Doing the life dance, I’ve learned there’s a cost. Over the years, I’ve heard many people talk about boundaries and how well boundaries manage friendships and relationships… Maybe true, maybe not.
I’m not a fan of the way most people attempt to set boundaries. Not only is the method self serving and ineffective, but more often than not, blatantly RUDE.
Example: Discussions of religion or politics.
These topics are not readily acceptable in public, but if you have a problem with them being discussed, YOU are the one with the problem, not everyone in the room. Most adults are capable of having a conversation without attacking others, and those who understand that others have a difference of opinion may disagree, but they don’t attack.
Those who don’t understand this may need a little help, a boundary if you like, to adjust their message a bit.
A good boundary would be, “I disagree with what you’re saying and we’re not going to be able to agree, but I appreciate you sharing. Now, might be a good time to change the topic. My grandmother has taken up ballet dancing in France, would you like to see her photos?”
A bad boundary is, “What you say offends me and I expect an apology from you before I can continue to talk to you.”
The first example, the speaker takes responsibility for his/her own feelings, states the fact that the two won’t agree and acknowledge the other person’s right to have an opinion, then moves on to a different topic.
The second example, the speaker gives ALL responsibility for the offense to the other person, demands an apology, and figuratively “takes his toys and goes home.”
Either example can be used by the person who feels offended, but the second one takes no responsibility for his personal choices. This social boundary is one that prevails more often than not, leaving the person who feels offended with no personal control over his/her feelings. OOOPS. Do they want NO CONTROL over their feelings?
When friendship goes wrong because boundaries are wrongly used, the person who gave up all responsibility for their personal feelings becomes a “self-made” VICTIM waiting indefinitely for their “proclaimed abuser” to validate their existence and victim status by apologizing for having an opinion. The second person if they fall for the demand, then becomes an enabler, actuating the victim status with the proposed apology, and feeling frustrated themselves for having apologized for something they feel no REAL guilt over.
Psycho-babble? Yes, of the worst kind.

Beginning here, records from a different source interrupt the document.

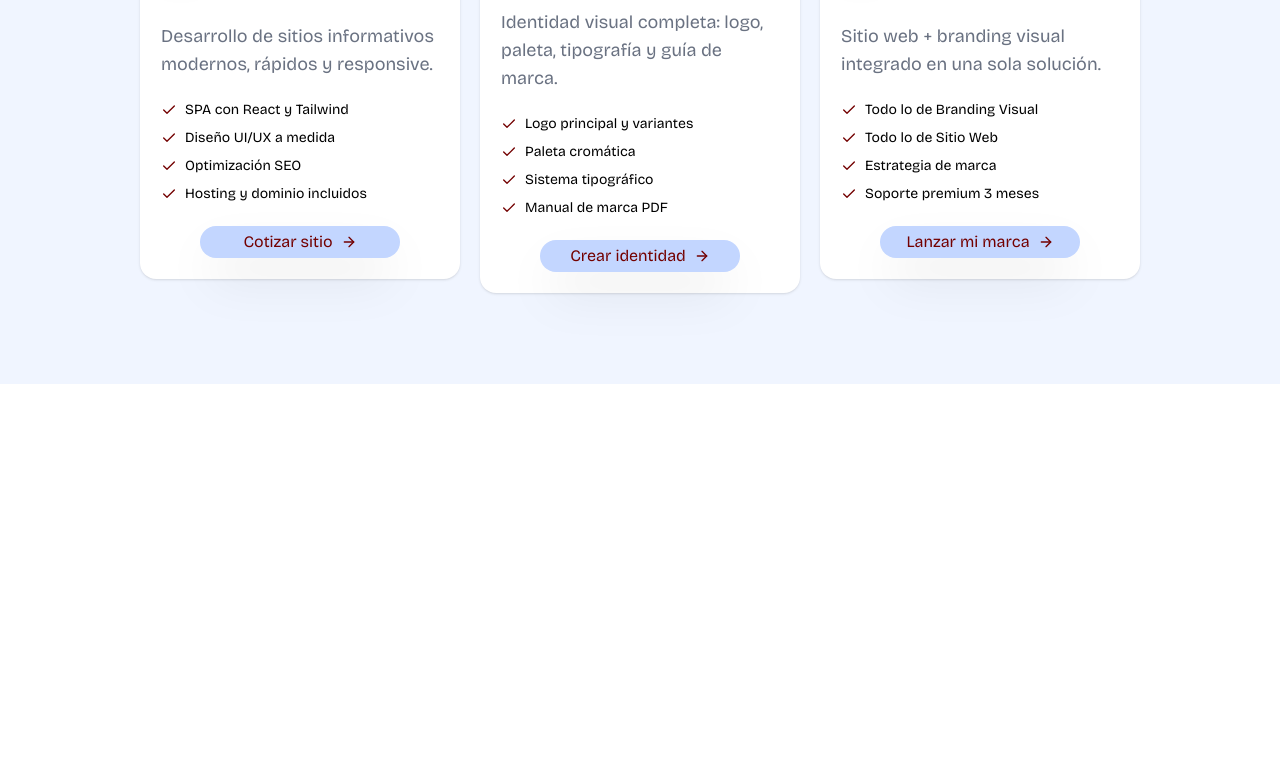
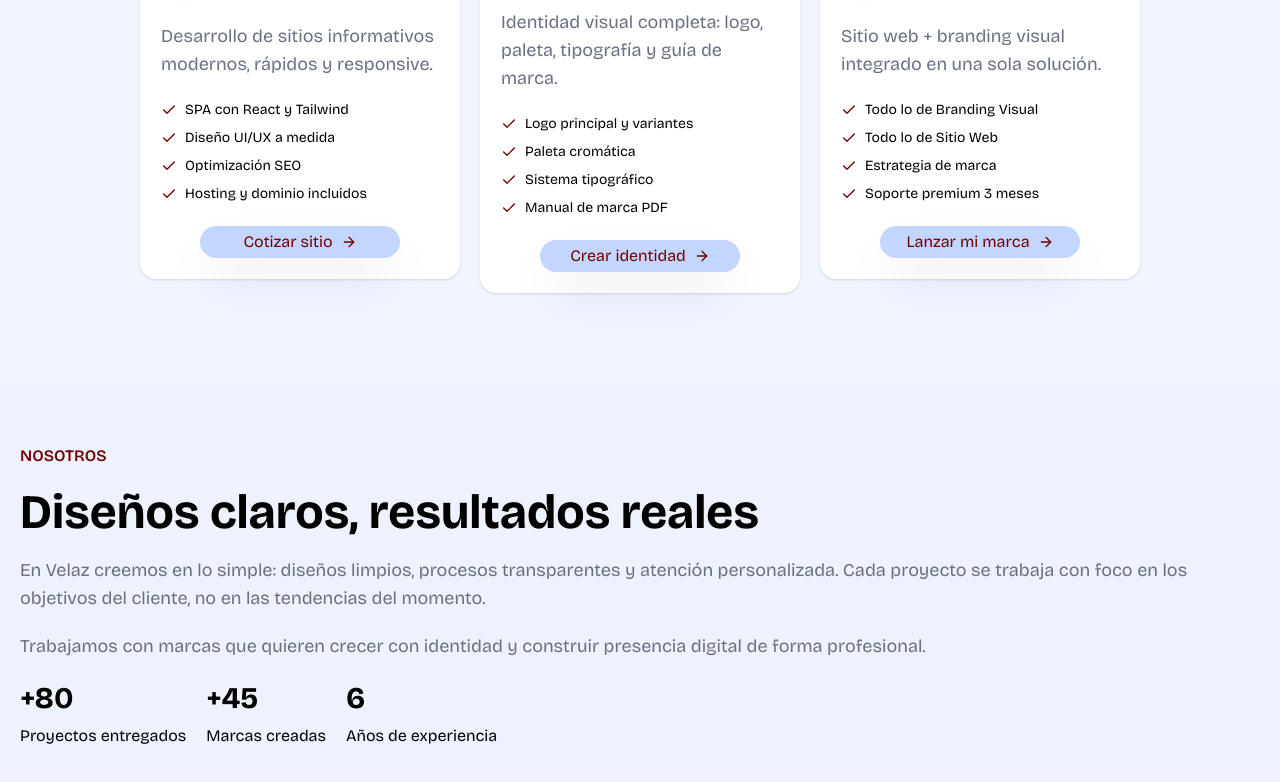
Before and after one commit to CasJuan/velaz-agency, a React (Vite) app: page / in a window 1280 px wide. Shown: the part 1216-1998 px from the top of the page. Before the commit the page ends 1600 px from the top, so only its background shows below. Built offline with nearby package versions, Linux system fonts and the light colour scheme.

Commit message:
nosotros terminado

```diff
--- /dev/null
+++ b/src/Nosotros.jsx
@@ -0,0 +1,32 @@
+
+export const Nosotros = () => {
+    return (
+        <section id="nosotros" className="bg-[#EDF2FC] w-full min-h-svh">
+            <div className="flex flex-col items-start justify-center gap-5 p-5">
+                <span className="uppercase text-secondary text-base font-semibold mt-10">Nosotros</span>
+                <h2 className="text-5xl font-bold">Diseños claros, resultados reales</h2>
+                <p className="text-lg  text-gray-500">En Velaz creemos en lo simple: diseños limpios, procesos transparentes y atención personalizada. Cada proyecto se trabaja con foco en los objetivos del cliente, no en las tendencias del momento.</p>
+                <p className="text-lg  text-gray-500">Trabajamos con marcas que quieren crecer con identidad y construir presencia digital de forma profesional.</p>
+                <div className="flex flex-row items-start justify-center gap-5">
+                    <div className="flex flex-col items-start justify-center gap-2">
+                        <h4 className="text-3xl font-bold">+80</h4>
+                        <p className="text-base">Proyectos entregados</p>
+                    </div>
+                    <div className="flex flex-col items-start justify-center gap-2">
+                        <h4 className="text-3xl font-bold">+45</h4>
+                        <p className="text-base">Marcas creadas</p>
+                    </div>
+                    <div className="flex flex-col items-start justify-center gap-2">
+                        <h4 className="text-3xl font-bold">6</h4>
+                        <p className="text-base">Años de experiencia</p>
+                    </div>
+                </div>
+            </div>
+            {/* <div className="h-full w-full">
+                <div className="w-50 h-50 bg-red-300 rounded-2xl absolute buttom-50 rotate-45"></div>
+                <div className="w-50 h-50 bg-green-400 rounded-2xl absolute left-50 rotate-45"></div>
+                <div className="w-50 h-50 bg-red-500 rounded-2xl absolute left-20"></div>
+            </div> */}
+        </section>
+    )
+}
--- a/src/main.jsx
+++ b/src/main.jsx
@@ -4,11 +4,13 @@ import './index.css'
 import { Nav } from './Nav'
 import { Hero } from './Hero'
 import { Servicios } from './Servicios'
+import { Nosotros } from './Nosotros'
 
 createRoot(document.getElementById('root')).render(
   <StrictMode>
     <Nav/>
     <Hero/>
     <Servicios/>
+    <Nosotros/>
   </StrictMode>,
 )
```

Often, so called psychiatrists, dig deep into a person’s psychic and offer perceived explanations for self-created victim status, applauding the “victim” for seeking help. Psychiatrists and Counselors make BIG Money applauding victims in their pursuit of “help” as they spend hours listening to the “victim” explain how others have wronged them, wrongly.
In all the counseling sessions I’ve attended (and there have been a few), there were VERY few trained counselors who indicated that I should take responsibility for my own actions/reactions and either move on from a relationship or simply let go of the relationship to allow the other person to take responsibility for their own actions. More often, the counselor/psychiatrist indicated I should seek to repair the broken relationship by explaining to the other person their fault in the break.
No. No… No! That’s not the solution!
With any situation, if you can OWN it, you can FIX it.
Take responsibility for the broken relationship. Understand your own part in the situation and acknowledge that you might have been at fault, then fix it if you can. If you can’t fix it, take responsibility for your own choices and walk away – NOT A VICTIM. Don’t jump into the fire accepting all responsibility if it isn’t yours, that enables a victim mentality in the other person. But do own your part in the situation and FIX that part. If there’s more and you can’t fix it, see if you can discuss it with the other person, but if there’s no option for fixing the problem other than enabling the person to continue being a victim, stop there.
Say this, “I love you and I am at fault for my part of this issue. I’ll fix that, but I can’t take responsibility for your part of the problem. It’s been a lovely friendship and I’ll miss you, but I won’t carry your part of our friendship as well as my own. God bless you my friend, I’ll be praying for you.”
And let them go their way, with your blessings.
Tell me how you handle broken friendships and how you might fix one, if possible. I’d like other thoughts on this issue.